BEGIN DATA RECORDS

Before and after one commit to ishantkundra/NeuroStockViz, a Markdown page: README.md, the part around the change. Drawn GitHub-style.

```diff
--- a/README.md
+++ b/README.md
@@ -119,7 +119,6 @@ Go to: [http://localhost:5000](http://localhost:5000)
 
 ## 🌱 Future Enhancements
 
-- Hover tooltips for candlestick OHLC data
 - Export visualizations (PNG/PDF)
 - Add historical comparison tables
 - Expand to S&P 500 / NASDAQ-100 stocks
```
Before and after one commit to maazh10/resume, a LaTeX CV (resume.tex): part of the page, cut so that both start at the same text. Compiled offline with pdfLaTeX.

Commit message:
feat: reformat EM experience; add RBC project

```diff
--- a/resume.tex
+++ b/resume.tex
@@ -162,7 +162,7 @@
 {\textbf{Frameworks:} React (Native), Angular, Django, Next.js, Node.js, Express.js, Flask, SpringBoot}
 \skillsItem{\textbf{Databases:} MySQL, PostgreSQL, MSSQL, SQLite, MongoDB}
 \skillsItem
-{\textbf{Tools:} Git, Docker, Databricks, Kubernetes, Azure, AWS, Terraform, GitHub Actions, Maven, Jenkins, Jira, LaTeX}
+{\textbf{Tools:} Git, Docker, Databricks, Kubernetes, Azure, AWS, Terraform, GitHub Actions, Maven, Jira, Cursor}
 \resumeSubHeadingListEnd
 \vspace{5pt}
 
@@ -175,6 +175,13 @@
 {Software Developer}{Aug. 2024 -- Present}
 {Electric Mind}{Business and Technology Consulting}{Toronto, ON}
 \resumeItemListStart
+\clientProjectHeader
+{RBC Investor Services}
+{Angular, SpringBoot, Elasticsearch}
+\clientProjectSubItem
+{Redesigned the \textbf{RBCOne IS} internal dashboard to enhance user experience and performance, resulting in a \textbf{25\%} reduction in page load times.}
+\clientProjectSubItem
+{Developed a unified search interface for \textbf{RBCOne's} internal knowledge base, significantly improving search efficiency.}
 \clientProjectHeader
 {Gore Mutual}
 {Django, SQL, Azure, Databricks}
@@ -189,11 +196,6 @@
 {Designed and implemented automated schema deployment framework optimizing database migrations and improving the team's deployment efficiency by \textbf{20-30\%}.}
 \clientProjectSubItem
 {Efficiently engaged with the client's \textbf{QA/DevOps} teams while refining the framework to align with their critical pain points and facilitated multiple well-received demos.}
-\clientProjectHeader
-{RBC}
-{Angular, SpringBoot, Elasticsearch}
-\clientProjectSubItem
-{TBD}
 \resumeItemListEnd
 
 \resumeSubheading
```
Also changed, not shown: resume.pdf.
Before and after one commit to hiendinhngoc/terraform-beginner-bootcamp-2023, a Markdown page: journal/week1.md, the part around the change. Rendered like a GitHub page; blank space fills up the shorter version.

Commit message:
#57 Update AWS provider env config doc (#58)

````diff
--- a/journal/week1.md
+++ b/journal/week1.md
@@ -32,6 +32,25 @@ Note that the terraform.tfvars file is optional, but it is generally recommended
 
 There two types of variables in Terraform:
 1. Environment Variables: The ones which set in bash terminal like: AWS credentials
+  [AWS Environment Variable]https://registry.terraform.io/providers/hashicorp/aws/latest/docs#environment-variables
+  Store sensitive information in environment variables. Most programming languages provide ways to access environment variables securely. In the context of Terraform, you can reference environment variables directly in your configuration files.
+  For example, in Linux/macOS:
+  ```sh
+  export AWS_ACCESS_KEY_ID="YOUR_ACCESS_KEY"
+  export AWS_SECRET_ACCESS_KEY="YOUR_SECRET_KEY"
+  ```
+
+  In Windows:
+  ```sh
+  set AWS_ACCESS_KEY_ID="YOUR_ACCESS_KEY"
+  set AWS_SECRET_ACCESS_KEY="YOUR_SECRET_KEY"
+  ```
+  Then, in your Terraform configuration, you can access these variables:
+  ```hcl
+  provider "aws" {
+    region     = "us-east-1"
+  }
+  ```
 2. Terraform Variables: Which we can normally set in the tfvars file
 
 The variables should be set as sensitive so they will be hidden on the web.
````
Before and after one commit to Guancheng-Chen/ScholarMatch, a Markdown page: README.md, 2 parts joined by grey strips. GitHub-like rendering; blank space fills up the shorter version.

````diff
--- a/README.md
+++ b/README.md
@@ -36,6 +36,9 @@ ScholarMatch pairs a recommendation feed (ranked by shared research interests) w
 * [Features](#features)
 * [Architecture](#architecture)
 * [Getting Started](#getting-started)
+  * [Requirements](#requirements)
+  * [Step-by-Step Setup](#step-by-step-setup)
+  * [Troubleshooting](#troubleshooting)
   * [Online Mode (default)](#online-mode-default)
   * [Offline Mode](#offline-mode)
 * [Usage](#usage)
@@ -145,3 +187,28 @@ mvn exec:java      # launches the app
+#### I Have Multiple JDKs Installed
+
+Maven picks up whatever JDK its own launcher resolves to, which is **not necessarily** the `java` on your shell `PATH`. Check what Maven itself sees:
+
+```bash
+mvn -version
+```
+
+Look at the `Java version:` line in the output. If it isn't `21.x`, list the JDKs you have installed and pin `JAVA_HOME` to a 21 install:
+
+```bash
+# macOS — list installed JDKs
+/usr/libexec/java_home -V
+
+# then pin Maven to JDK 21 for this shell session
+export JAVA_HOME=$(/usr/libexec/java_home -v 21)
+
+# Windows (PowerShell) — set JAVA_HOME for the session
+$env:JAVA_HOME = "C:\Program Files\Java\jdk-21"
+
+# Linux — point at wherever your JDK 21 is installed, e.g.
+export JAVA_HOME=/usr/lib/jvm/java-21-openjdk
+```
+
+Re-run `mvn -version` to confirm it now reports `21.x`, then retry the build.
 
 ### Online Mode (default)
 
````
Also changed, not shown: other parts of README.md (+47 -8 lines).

END DATA RECORDS

[WORK TO BE COMPLETED]: List each line of the entries that holds the string "around".

[ANSWER FOR THIS EXERCISE]:
Before and after one commit to ishantkundra/NeuroStockViz, a Markdown page: README.md, the part around the change. Drawn GitHub-style.
Before and after one commit to hiendinhngoc/terraform-beginner-bootcamp-2023, a Markdown page: journal/week1.md, the part around the change. Rendered like a GitHub page; blank space fills up the shorter version.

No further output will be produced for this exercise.